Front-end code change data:
*** Block opens ***

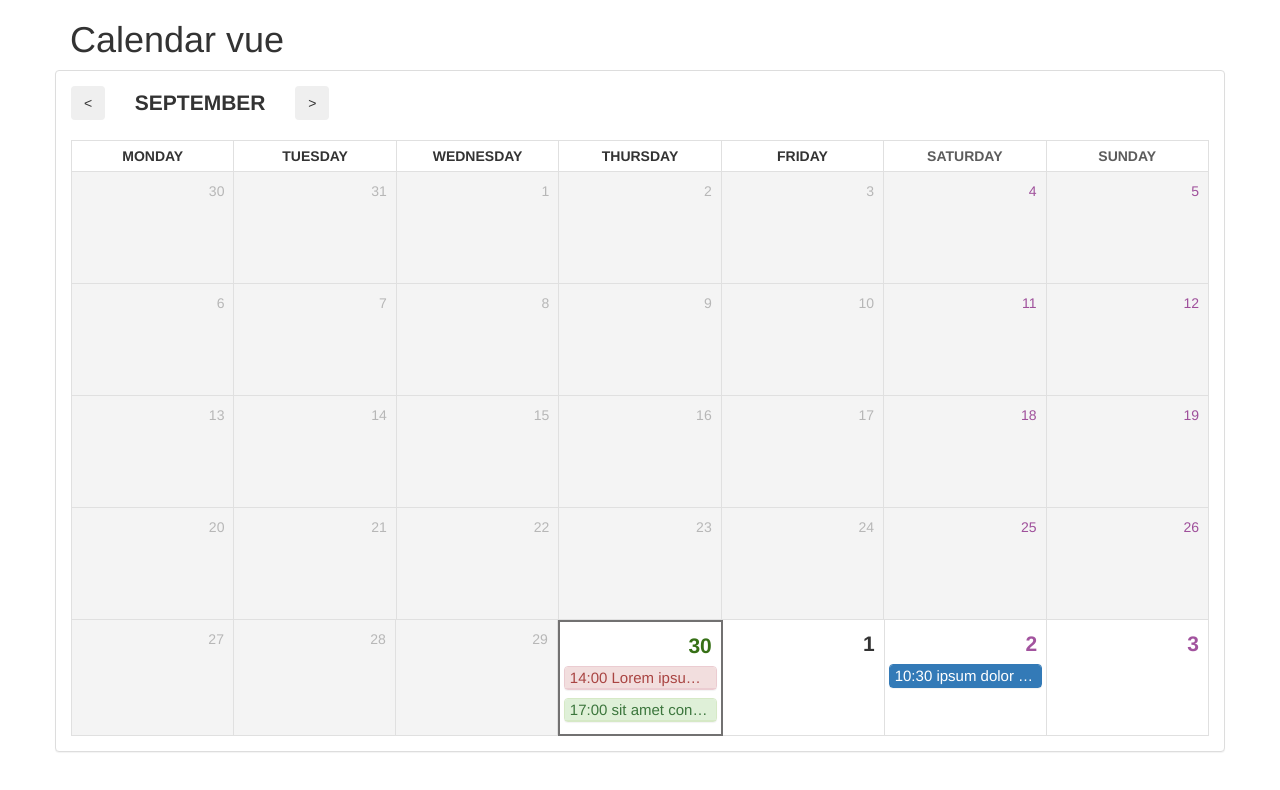
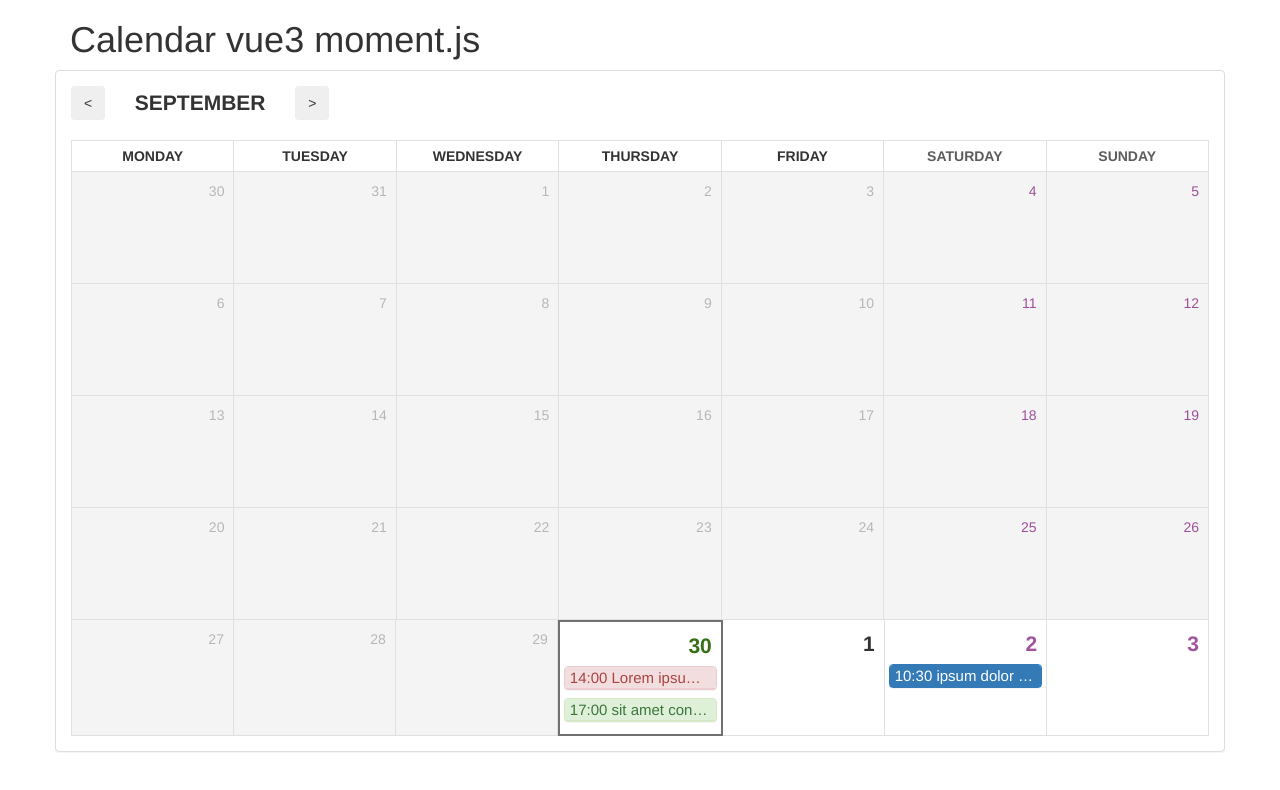
Before and after one commit to arokokko/vue-calendar, a Vue app: page / in a window 1280 px wide. Shown: the top 790 px of the page. Built offline with nearby package versions, Linux system fonts and the light colour scheme.

Commit message:
Create vue.config.js, remove dist/ from .gitignore

```diff
--- a/src/App.vue
+++ b/src/App.vue
@@ -1,7 +1,7 @@
 <template>
     <div id="app">
         <div class="container">
-            <h1>Calendar vue</h1>
+            <h1>Calendar vue3 moment.js</h1>
             <app-calendar
                     :first-day="1"
                     :all-events="events"
--- /dev/null
+++ b/vue.config.js
@@ -0,0 +1,3 @@
+module.exports = {
+    publicPath: '/vue-calendar/'
+}
```
Also changed, not shown: 8 other files (tests, documents, lock files or other folders).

*** Block closes ***

* EXERCISE BRIEF:
If an entry holds a picture, skip the picture and print the rest of the data exactly.

* RESULT OF THE EXERCISE:
Before and after one commit to arokokko/vue-calendar, a Vue app: page / in a window 1280 px wide. Shown: the top 790 px of the page. Built offline with nearby package versions, Linux system fonts and the light colour scheme.

Commit message:
Create vue.config.js, remove dist/ from .gitignore

```diff
--- a/src/App.vue
+++ b/src/App.vue
@@ -1,7 +1,7 @@
 <template>
     <div id="app">
         <div class="container">
-            <h1>Calendar vue</h1>
+            <h1>Calendar vue3 moment.js</h1>
             <app-calendar
                     :first-day="1"
                     :all-events="events"
--- /dev/null
+++ b/vue.config.js
@@ -0,0 +1,3 @@
+module.exports = {
+    publicPath: '/vue-calendar/'
+}
```
Also changed, not shown: 8 other files (tests, documents, lock files or other folders).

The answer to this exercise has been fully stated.